Slip-And-Fall Claims - FAQs
|1. What is occupier's liability?|
|2. I have been injured on someone else's property. What should I do?|
|3. Should I take any photos?|
|4. What duty of care does a property owner have?|
|5. How will it be determined that I have a case?|
|6. What are the legal elements of Occupier's liability?|
|7. What other damages are recoverable in a premises liability case?|
|8. Should I hire a personal injury lawyer?
1. What is occupier's liability?
Occupier's liability refers to the body of law which holds a landowner and/or possessor of property liable for injuries to others sustained on their property, like a slip-and-fall incident.
2. I have been injured on someone else's property. What should I do?
First, immediately make provision for your safety and health. If you are injured, make sure that you seek medical attention. If you are able, try to obtain the following information and immediately consult a personal injury lawyer:
3. Should I take any photos?
Yes. The condition of the premises at the time of the injury will be a pivotal issue in resolving any claim and photos can document that condition. Also, take photos of all physical injuries you have sustained (such as bruises, scrapes, lacerations, etc.).
4. What duty of care does a property owner have?
This will often depend on whether the person on the property was a business invitee, a social guest or a trespasser. A business invitee is on the property by invitation and usually for mutual economic benefit. A social guest is on the premises by invitation and not for any economic benefit. A trespasser is on the premises without permission. Generally, property owner's duty of care is the highest with a business invitee while the lowest duty of care is to a trespasser.
5. How will it be determined that I have a case?
If the following can be proved, you may be able to file a successful lawsuit:
6. What are the legal elements of occupier's liability?
The injured party must prove that the defendant was negligent toward them. It must be shown that the landowner/occupant possessed the premises at the time of the accident and that they had control of the premises, and control of the condition thereof.
7. What other damages are recoverable in a premises liability case?

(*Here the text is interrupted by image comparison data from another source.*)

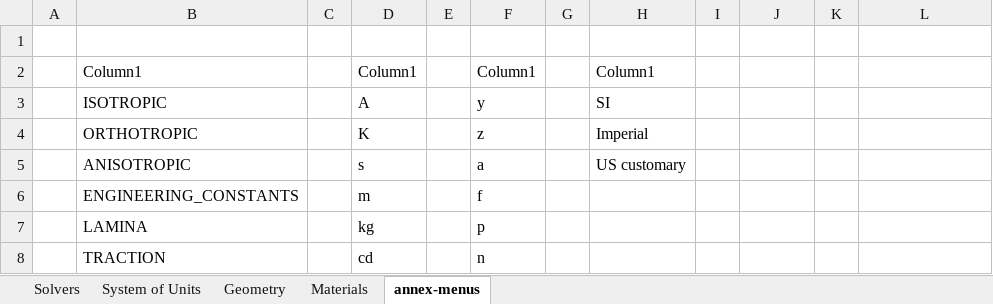
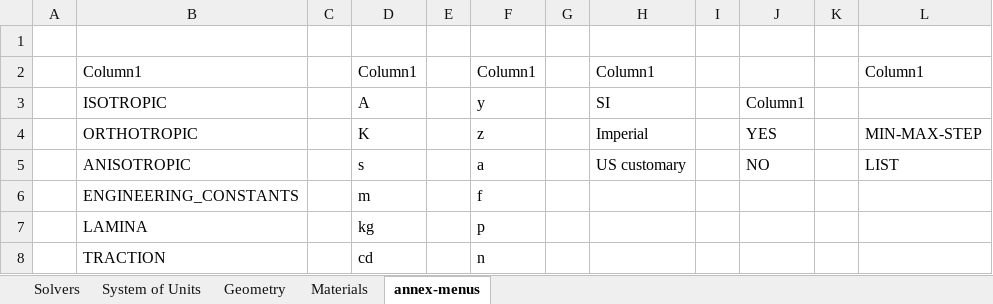
Before and after one commit to LucaDiStasio/thinPlyMechanics, an Excel workbook: excel/abqRVEinputdeck.xlsx, sheet annex-menus, drawn as a sheet; only a part is shown; values as stored, in another font and other column widths than the file's, no borders; table styles not drawn; the diff names each change by its address in the sheet, - before the commit and + after, or states it on an @@ line.

```diff
--- a/excel/abqRVEinputdeck.xlsx (sheet annex-menus)
+++ b/excel/abqRVEinputdeck.xlsx (sheet annex-menus)
-L2: (empty)
+L2: Column1
-J3: (empty)
+J3: Column1
-J4: (empty)
+J4: YES
-L4: (empty)
+L4: MIN-MAX-STEP
-J5: (empty)
+J5: NO
-L5: (empty)
+L5: LIST
```
Also changed, not shown: sheet Geometry, sheet Materials, 1 other file.
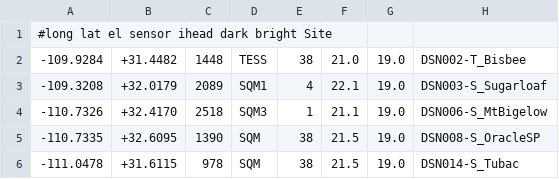
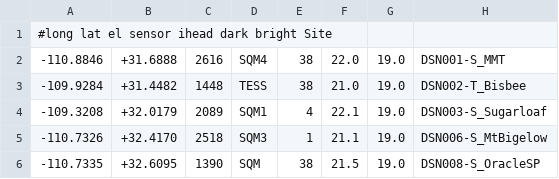
Before and after one commit to soazcomms/soazcomms.github.io, a CSV file: DSNdata/DSNsites.csv, drawn as a sheet; only a part is shown; the shorter side is filled out with more unchanged rows.

```diff
--- a/DSNdata/DSNsites.csv
+++ b/DSNdata/DSNsites.csv
@@ -1,2 +1,3 @@
 #long      lat        el  sensor ihead dark bright  Site
+-110.8846, +31.6888, 2616, SQM4, 38, 22.0, 19.0, DSN001-S_MMT
 -109.9284, +31.4482, 1448, TESS, 38, 21.0, 19.0, DSN002-T_Bisbee
```
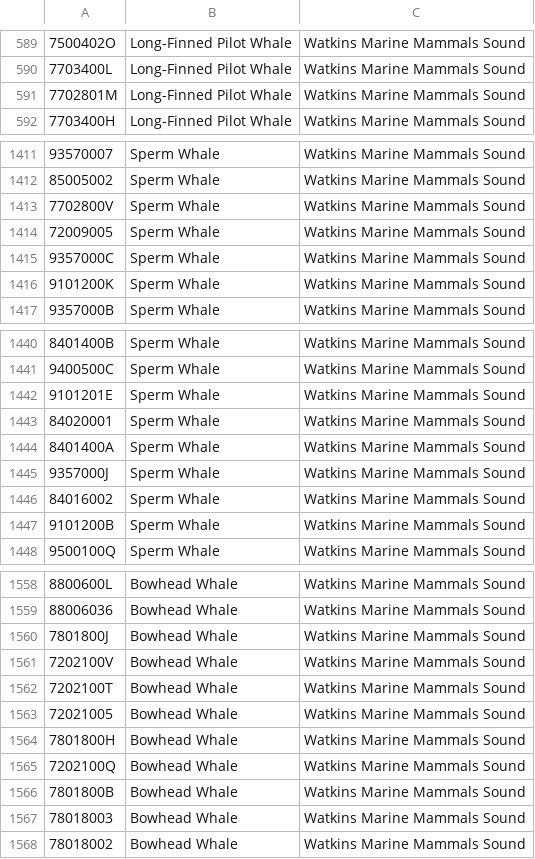
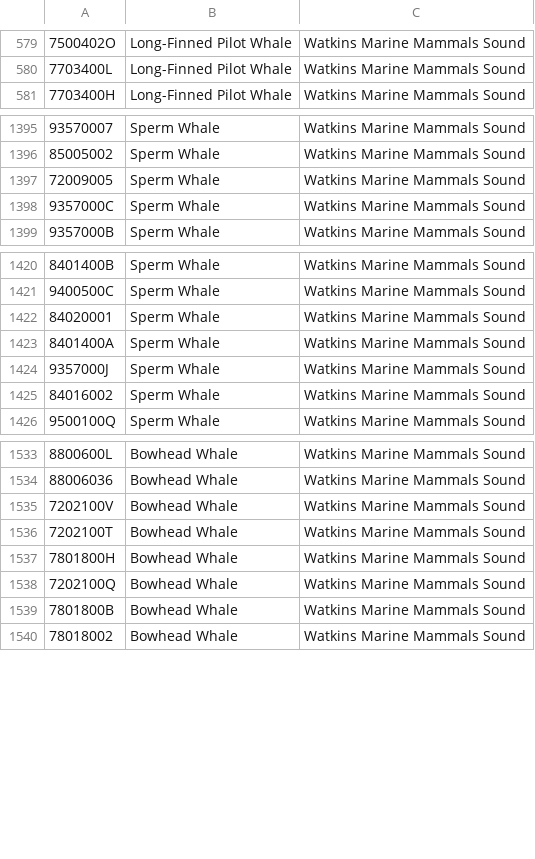
Before and after one commit to frenkmadda/UnderwaterSoundsClassification, a CSV file: Dataset/Non-Target/metadata-NonTarget.csv, drawn as a sheet; only a part is shown, gaps mark what is left out; the diff covers the shown part only; the diff names each change by its address in the sheet, - before the commit and + after, or states it on an @@ line.

```diff
--- a/Dataset/Non-Target/metadata-NonTarget.csv
+++ b/Dataset/Non-Target/metadata-NonTarget.csv
-row 591: 7702801M | Long-Finned Pilot Whale | Watkins Marine Mammals Sound
-row 1413: 7702800V | Sperm Whale | Watkins Marine Mammals Sound
-row 1416: 9101200K | Sperm Whale | Watkins Marine Mammals Sound
-row 1442: 9101201E | Sperm Whale | Watkins Marine Mammals Sound
-row 1447: 9101200B | Sperm Whale | Watkins Marine Mammals Sound
-row 1560: 7801800J | Bowhead Whale | Watkins Marine Mammals Sound
-row 1563: 72021005 | Bowhead Whale | Watkins Marine Mammals Sound
-row 1567: 78018003 | Bowhead Whale | Watkins Marine Mammals Sound
```
Also changed, not shown: 20 removed rows elsewhere in this file, 1 other file.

Generally, a plaintiff will be able to recover all economic damages (income loss and medical and other expenses etc), incurred resulting from the occurrence. Many times noneconomic damages are also awarded (i.e., pain and suffering, loss of enjoyment of life, inconvenience, etc.).
8. Should I hire a personal injury lawyer?
Yes. If you have been injured in a premises accident, including a slip-and-fall accident, it is advisable to immediately consult a personal injury lawyer. The insurance company for the property owner is not your ally regardless of how cooperative or friendly it may seem. That insurance company has lawyers and other resources to try to defeat any claim you assert. In order to be on equal footing, you need to have an injury lawyer on your side. Early consultation with a personal injury lawyer can also help your case in that your lawyer may be able to help investigate and document your case. Sometimes a delay results in witnesses and evidence disappearing or becoming more difficult to obtain. The opposing insurance company will be aggressively investigating your case and you need someone doing the same for you. Please contact our firm to schedule your free initial consultation.